All Saints has had a sister parish relationship with Desius’ home parish, Notre Dame de Lourdes in Belle Fontaine, for the past 16 years. The Haiti Committee at All Saints conducts fundraisers and organizes the donation of items such as uniforms and school supplies in support of their sister parish. Just this spring, All Saints shipped more than 28,000 meals for children at the parish in Haiti.

As part of their relationship, All Saints sponsors a trip to Iowa by their sister parish priest every three years. Members of the Haiti Committee regularly visit Haiti too. It was during one such visit in 2003 that All Saints parishioners first met Desius. Twenty years old at the time, Desius was a student and teacher in the Haitian village of Ducrabon. He told the All Saints parishioners of his desire to become a doctor.

“Each year we came back he reminded us of his dream and that once he graduated from high school he hoped we could help,” remembered Steve Schmitz, who leads the Haiti Committee at All Saints. “In 2005 when we visited, he was two years away from graduating, so we asked him to begin researching medical colleges in Port-au-Prince (Haiti’s capital).”

The Haiti Committee at the parish began to discern whether it could realistically sustain the cost of sponsoring Desius’ medical education, which would average more than $4,000 per year (at least $2,000 for tuition and another $2,000 for living expenses). Committee members concluded it was possible after they received an offer from St. Mary’s in Vinton to help with the costs. “Together we knew we could provide the tuition assistance as well as living expenses,” Schmitz said. “God provides.”

Other area parishes later joined All Saints and St. Mary’s in contributing toward Desius’ education.

Desius began his studies at Quisqueya University in Port-au-Prince in early 2011.

A year before starting his first classes, Haiti experienced a devastating 7.0 magnitude earthquake that left hundreds of thousands of people dead. To show solidarity with their sister parish, members of All Saints visited Haiti. While there, they met a Carmelite sister who had been sent by her order to Ducrabon to determine if the village was a viable place for a new hospital that Rotary International hoped to build.

“That certainly seemed like God was giving us his blessing for Amilien’s study to become a doctor,” reflected Schmitz.

A hospital was built in Ducrabon, and it is there that Desius, who finished his college coursework earlier this summer, will work as a doctor once he finishes his internship in Cap-Haitien, Haiti, next fall.

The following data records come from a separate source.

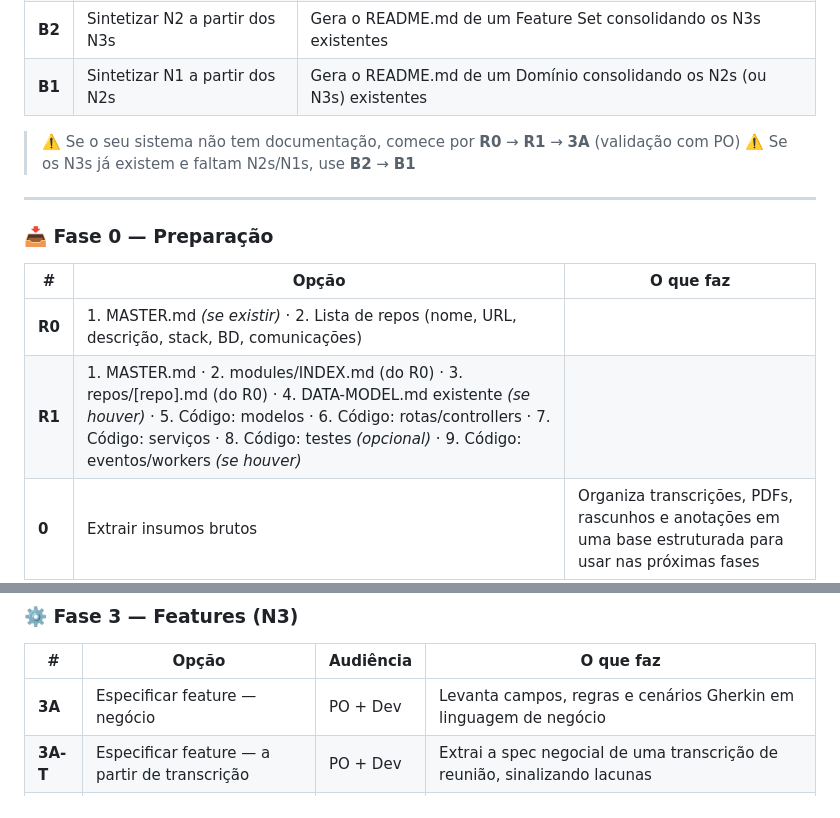
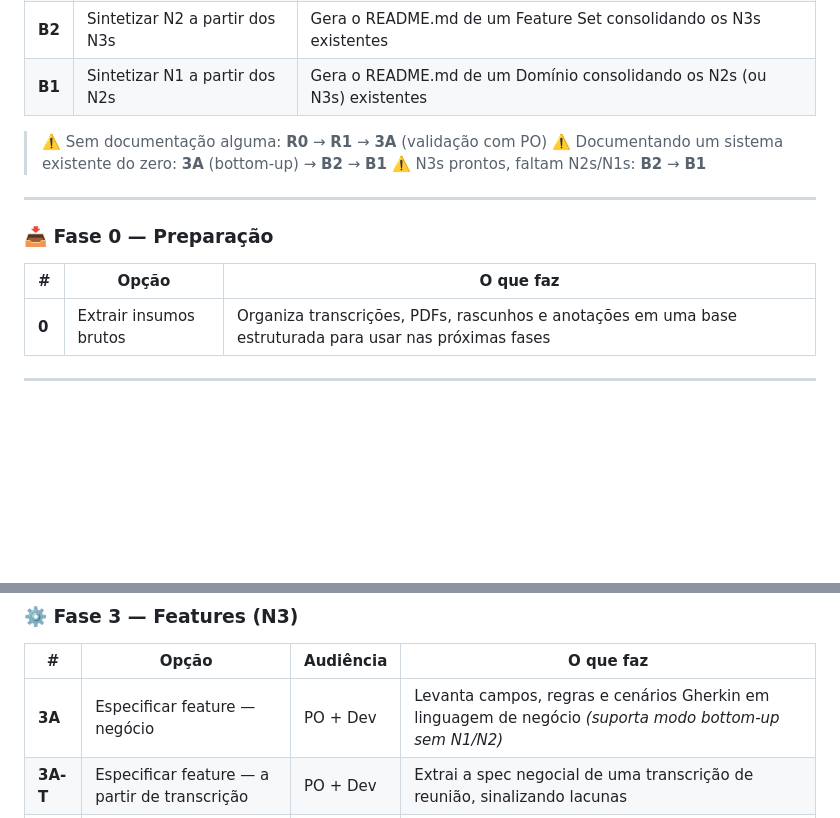
Before and after one commit to andromarcio/doc-template, a Markdown page: prompts/PROMPT_MENU.md, 2 parts joined by grey strips. Drawn GitHub-style; blank space fills up the shorter version.

Commit message:
fix: corrige linha corrompida na Fase 0 e atualiza descrição e dicas do fluxo bottom-up
Co-Authored-By: Claude Sonnet 4.6 <noreply@anthropic.com>

```diff
--- a/prompts/PROMPT_MENU.md
+++ b/prompts/PROMPT_MENU.md
@@ -45,8 +45,9 @@ Olá! Sou o assistente de documentação. Escolha o que deseja fazer:
 | **B2** | Sintetizar N2 a partir dos N3s | Gera o README.md de um Feature Set consolidando os N3s existentes |
 | **B1** | Sintetizar N1 a partir dos N2s | Gera o README.md de um Domínio consolidando os N2s (ou N3s) existentes |
 
-> ⚠️ Se o seu sistema não tem documentação, comece por **R0** → **R1** → **3A** (validação com PO)
-> ⚠️ Se os N3s já existem e faltam N2s/N1s, use **B2** → **B1**
+> ⚠️ Sem documentação alguma: **R0** → **R1** → **3A** (validação com PO)
+> ⚠️ Documentando um sistema existente do zero: **3A** (bottom-up) → **B2** → **B1**
+> ⚠️ N3s prontos, faltam N2s/N1s: **B2** → **B1**
 
 ---
 
@@ -54,8 +55,6 @@ Olá! Sou o assistente de documentação. Escolha o que deseja fazer:
 
 | # | Opção | O que faz |
 |---|---|---|
-| **R0** | 1. MASTER.md *(se existir)* · 2. Lista de repos (nome, URL, descrição, stack, BD, comunicações) |
-| **R1** | 1. MASTER.md · 2. modules/INDEX.md (do R0) · 3. repos/[repo].md (do R0) · 4. DATA-MODEL.md existente *(se houver)* · 5. Código: modelos · 6. Código: rotas/controllers · 7. Código: serviços · 8. Código: testes *(opcional)* · 9. Código: eventos/workers *(se houver)* |
 | **0** | Extrair insumos brutos | Organiza transcrições, PDFs, rascunhos e anotações em uma base estruturada para usar nas próximas fases |
 
 ---
@@ -82,7 +81,7 @@ Olá! Sou o assistente de documentação. Escolha o que deseja fazer:
 
 | # | Opção | Audiência | O que faz |
 |---|---|---|---|
-| **3A** | Especificar feature — negócio | PO + Dev | Levanta campos, regras e cenários Gherkin em linguagem de negócio |
+| **3A** | Especificar feature — negócio | PO + Dev | Levanta campos, regras e cenários Gherkin em linguagem de negócio *(suporta modo bottom-up sem N1/N2)* |
 | **3A-T** | Especificar feature — a partir de transcrição | PO + Dev | Extrai a spec negocial de uma transcrição de reunião, sinalizando lacunas |
 | **3B** | Especificar feature — técnico | Dev | Complementa o N3 negocial com API, eventos, AuditLog e mapeamento de campos |
 
```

Desius said he is looking forward to serving the people of his hometown and the surrounding area in the new facility. “There is a lack of doctors in Haiti, especially in the countryside,” he said. “I want to support the Haitian people; I want to help take care of them.”

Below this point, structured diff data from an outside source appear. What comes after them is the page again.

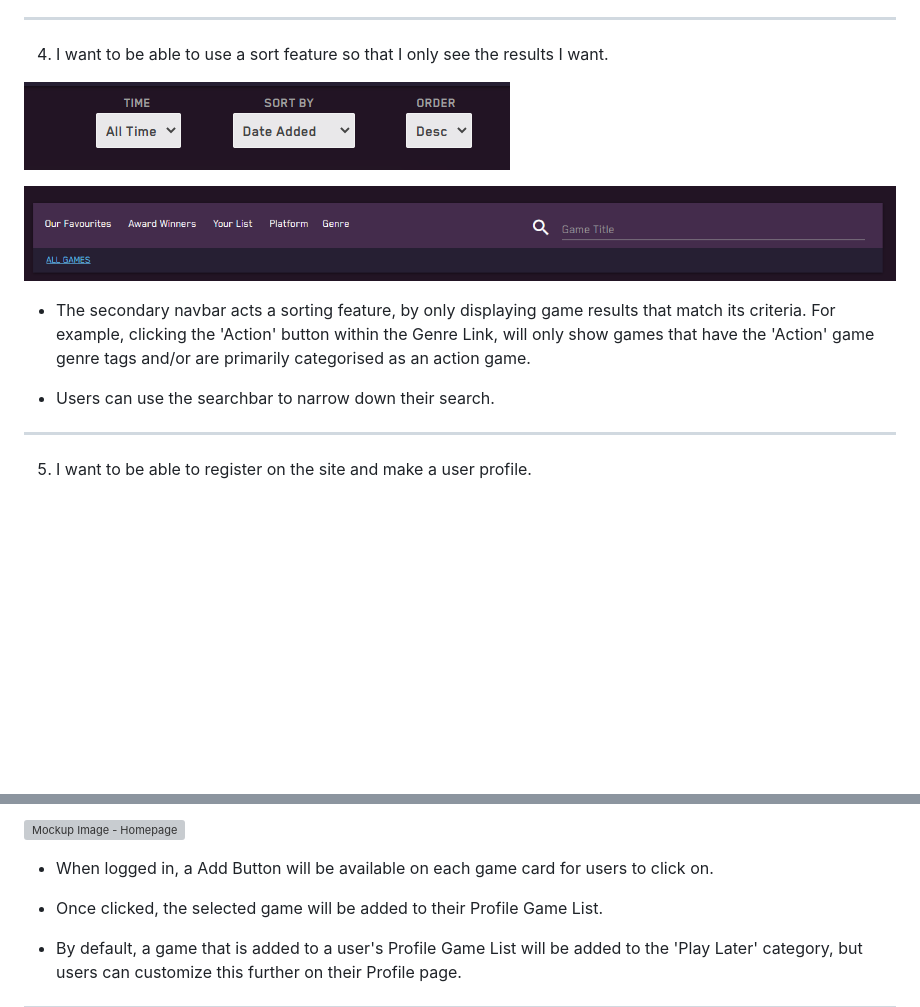
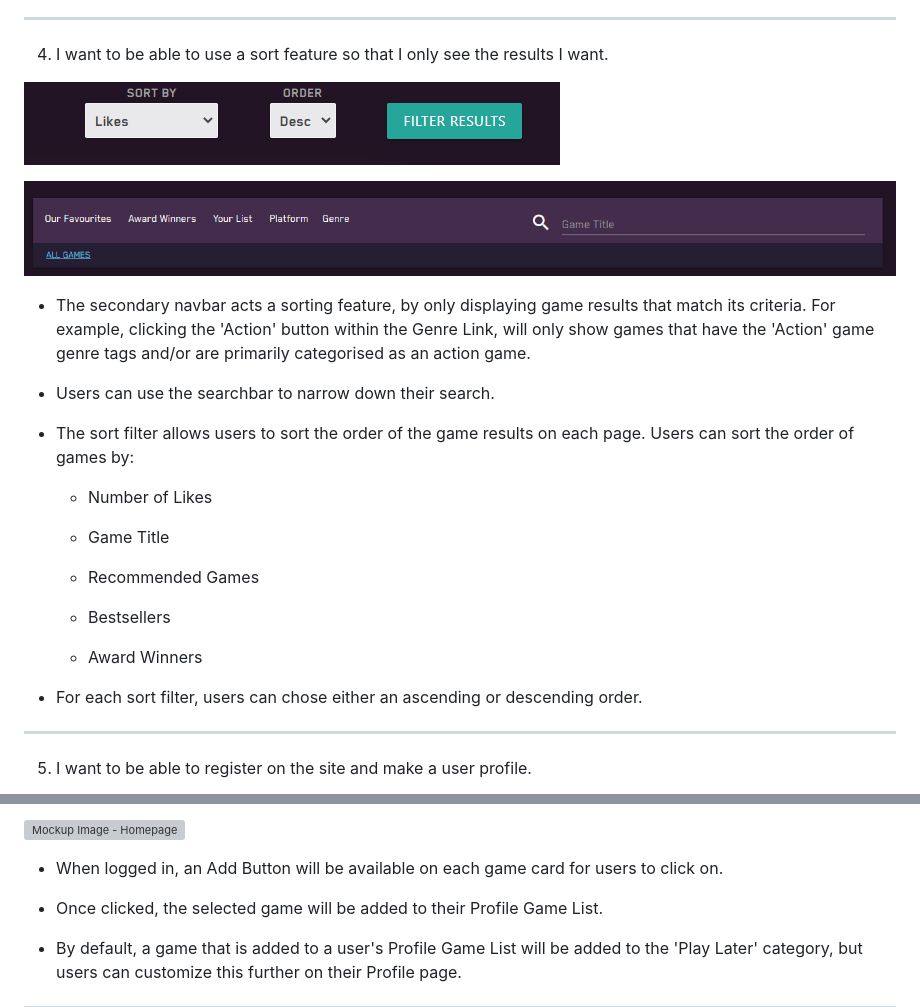
Before and after one commit to EllenSt264/my-Next-Game, a Markdown page: TESTING.md, 2 parts joined by grey strips. Drawn GitHub-style; pictures changed too: static/img/documentation/screenshot-sort.png; blank space fills up the shorter version; grey boxes are pictures that could not be loaded.

Commit message:
Update Testing User Stories section in TESTING.md

```diff
--- a/TESTING.md
+++ b/TESTING.md
@@ -90,6 +90,20 @@
 - The secondary navbar acts a sorting feature, by only displaying game results that match its criteria. For example, clicking the 'Action' button within the Genre Link, will only show games that have the 'Action' game genre tags and/or are primarily categorised as an action game.
 
 - Users can use the searchbar to narrow down their search.
+
+- The sort filter allows users to sort the order of the game results on each page. Users can sort the order of games by:
+
+    - Number of Likes
+
+    - Game Title
+
+    - Recommended Games
+
+    - Bestsellers
+
+    - Award Winners
+
+- For each sort filter, users can chose either an ascending or descending order.
 
 -----
 
@@ -169,7 +183,7 @@
 
 ![Mockup Image - Homepage](static/img/documentation/screenshot-profile-game_list.png)
 
-- When logged in, a Add Button will be available on each game card for users to click on.
+- When logged in, an Add Button will be available on each game card for users to click on.
 
 - Once clicked, the selected game will be added to their Profile Game List.
 
```
Also changed, not shown: other parts of TESTING.md (+1 -1 lines).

His own father’s death in September 2010, due to a lack of adequate healthcare, has given Desius additional inspiration to pursue a medical career. “I want to help people in my hometown, so they won’t die the same way my father did,” he reflected.

Desius said he is gaining a great deal of knowledge while visiting Iowa this summer, which he expects will be useful in his future as a doctor. Before he leaves, he will have spent time observing a wide variety of medical professionals, from a cardiologist to an oncologist to a physical therapist, and will have visited such places as an emergency room, a maternity ward and a community health clinic.

In addition to expanding his medical knowledge, Desius said he is also getting the opportunity to strengthen his English language skills while in the United States. Desius speaks four languages: French and Creole, the two official languages of Haiti, as well as English and some basic Spanish.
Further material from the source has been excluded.